State the number of lines in the material below that have "retail" in them, without any other text.

_ _ _ _ _

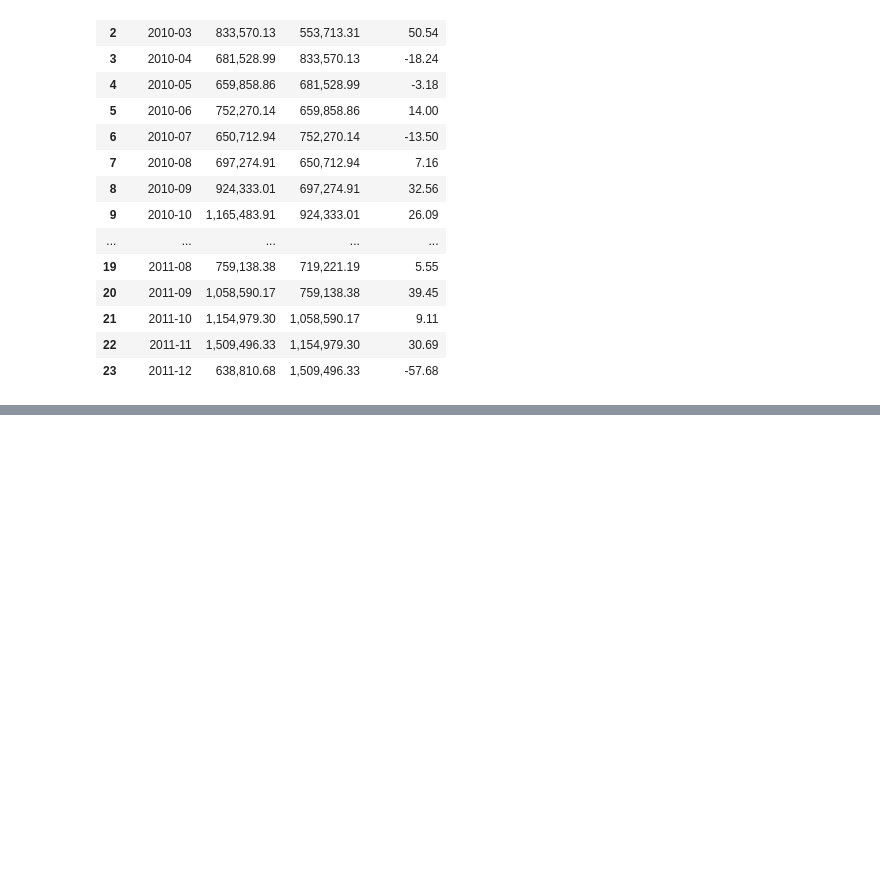
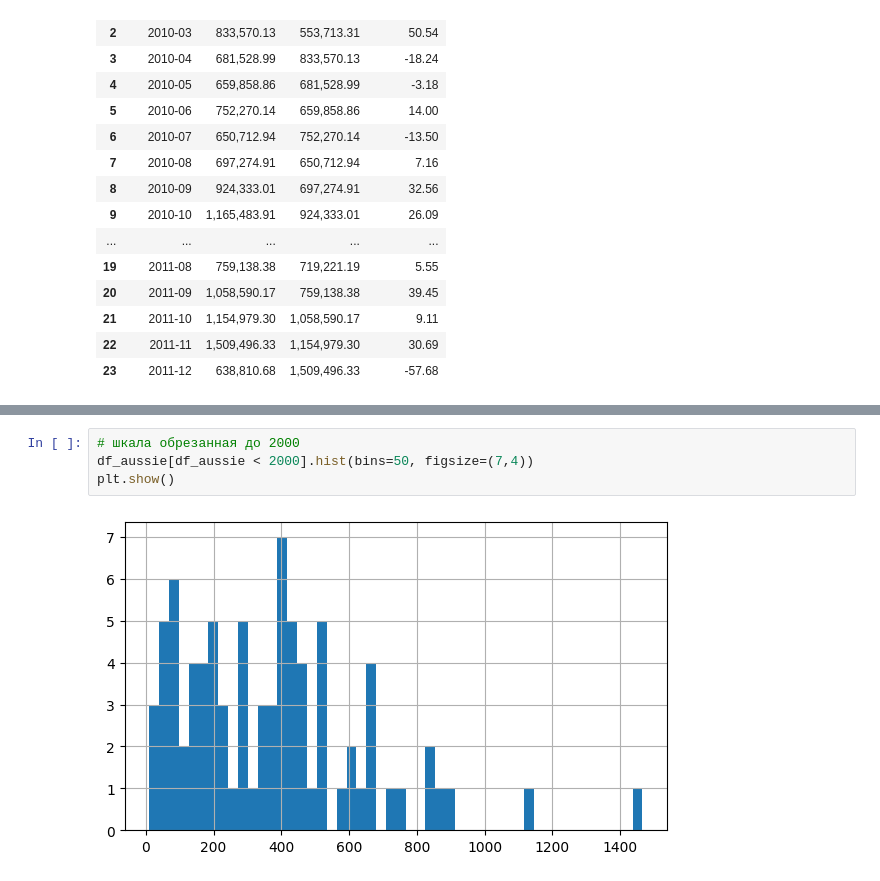
Before and after one commit to z0etar0twh/online-retail-analysis, a Jupyter notebook: online-retail-analysis.ipynb, the cells around one changed output, grey strips where cells are left out. Drawn from its saved outputs; the diff is of its cells as text; blank space fills up the shorter version.

```diff
--- a/online-retail-analysis.ipynb
+++ b/online-retail-analysis.ipynb
@@ -1131,0 +1208,6 @@ WHERE growth_pct IS NOT NULL
+# %%
+# шкала обрезанная до 2000
+df_aussie[df_aussie < 2000].hist(bins=50, figsize=(7,4))
+plt.show()
+# %% [output]
+[figure, added]
```
Also changed, not shown: parts of 14 cells of this notebook.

_ _ _ _ _

- Exercise answer:
3